 Finally, the English Benedictine Abbot John Chapman advised: “Pray as you can and don’t pray as you can’t” (Spiritual Letters, 25). There is a way for everyone.

 The Spirit doesn’t just give us bright ideas. The Spirit moves us toward Persons. The Spirit moves us to the Father: “God sent the Spirit of His Son into our hearts, crying ‘Abba, Father’” (Gal 4:4). The Spirit moves us to recognize Jesus as our Lord: “No one can say ‘Jesus is Lord’ except by the Holy Spirit” (1 Cor 12:3).

 Denis Vincent Wiseman, O.P.

Prayer-life in the novitiate priory in Kisumu

Prayer-life in the novitiate priory in Kisumu

The priory of St. Martin de Porres in Kisumu is our novitiate.  Our community there enjoys the full life of prayer of a Dominican; daily Eucharist and the sung Liturgy of the Hours.  Local Christians participate in parts of the liturgy, as well as those who come to our retreat center.   Dominican prayer includes the rosary, the Angelus, and the De Profundis (Psalm 130 for our deceased brethren). 

The number of people who attend our Sunday liturgy has grown so much that now we use an old warehouse that we are converting into a church.  Approximately 200 people attend Mass.

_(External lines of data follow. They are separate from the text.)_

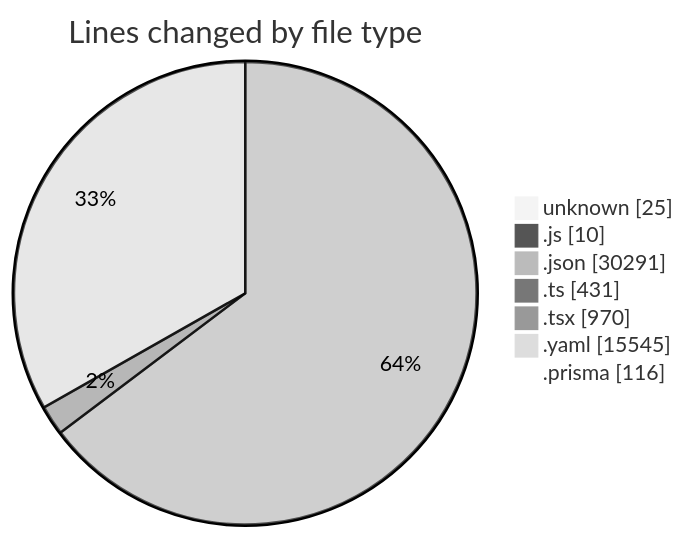
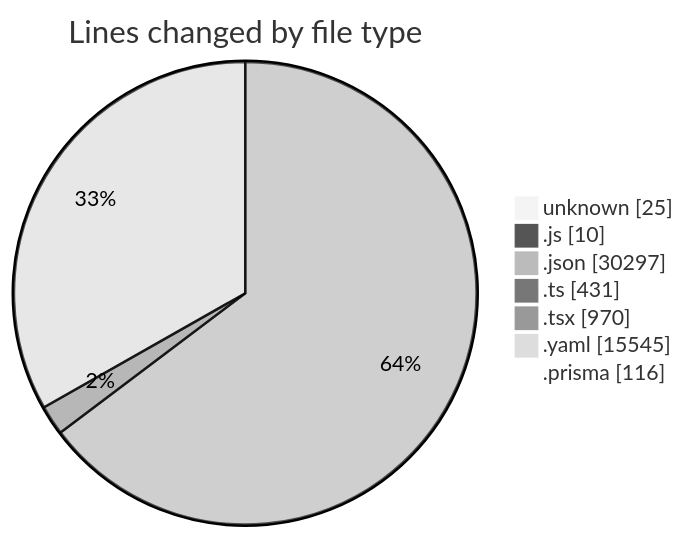
Before and after one commit to CELIANVF/code-tracking: the first of 2 diagrams in 2025-05-02/ecodeli/README.md, drawn with Mermaid (neutral theme). The commit also changed other lines of this file and 1 other file, not shown here.

````diff
--- a/2025-05-02/ecodeli/README.md
+++ b/2025-05-02/ecodeli/README.md
@@ -44,11 +44,11 @@
 ```mermaid
 pie showData
 title Lines changed by file type
 "unknown" : 25
 ".js" : 10
-".json" : 30291
+".json" : 30297
 ".ts" : 431
 ".tsx" : 970
 ".yaml" : 15545
 ".prisma" : 116
 ```
````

They include about 50 students from RIAT college (Ramogi Institute of Advanced Technology), about 20 members of the Dominican Laity, religious sisters from different congregations and many lay Christians from the surrounding neighborhood.  We hope to complete the conversion of the warehouse within the next few months.  Meanwhile, the students from RIAT college clean and set up the warehouse for Mass every week.

The RIAT students love their Catholic faith.  Every Thursday about 30 of them attend an hour of Eucharistic adoration followed by sung Vespers and light refreshments.  Many of them also stay after Sunday Mass for catechesis.  It is very impressive to see the way the students devoutly adore the Eucharist.  Only God’s grace can explain how college students are able to sit in silence for an hour.

After Night Prayer on Sunday we spend 15-20 minutes of extended prayer to offer special intentions as a community.   We lift up in prayer all of our Dominican brothers and sisters, our family members, and all who we serve in the community.

Our weekly liturgical schedule witnesses to the priority of prayer in our lives.  Through it we extend the sacramental grace which allows us to know and love the Lord more deeply.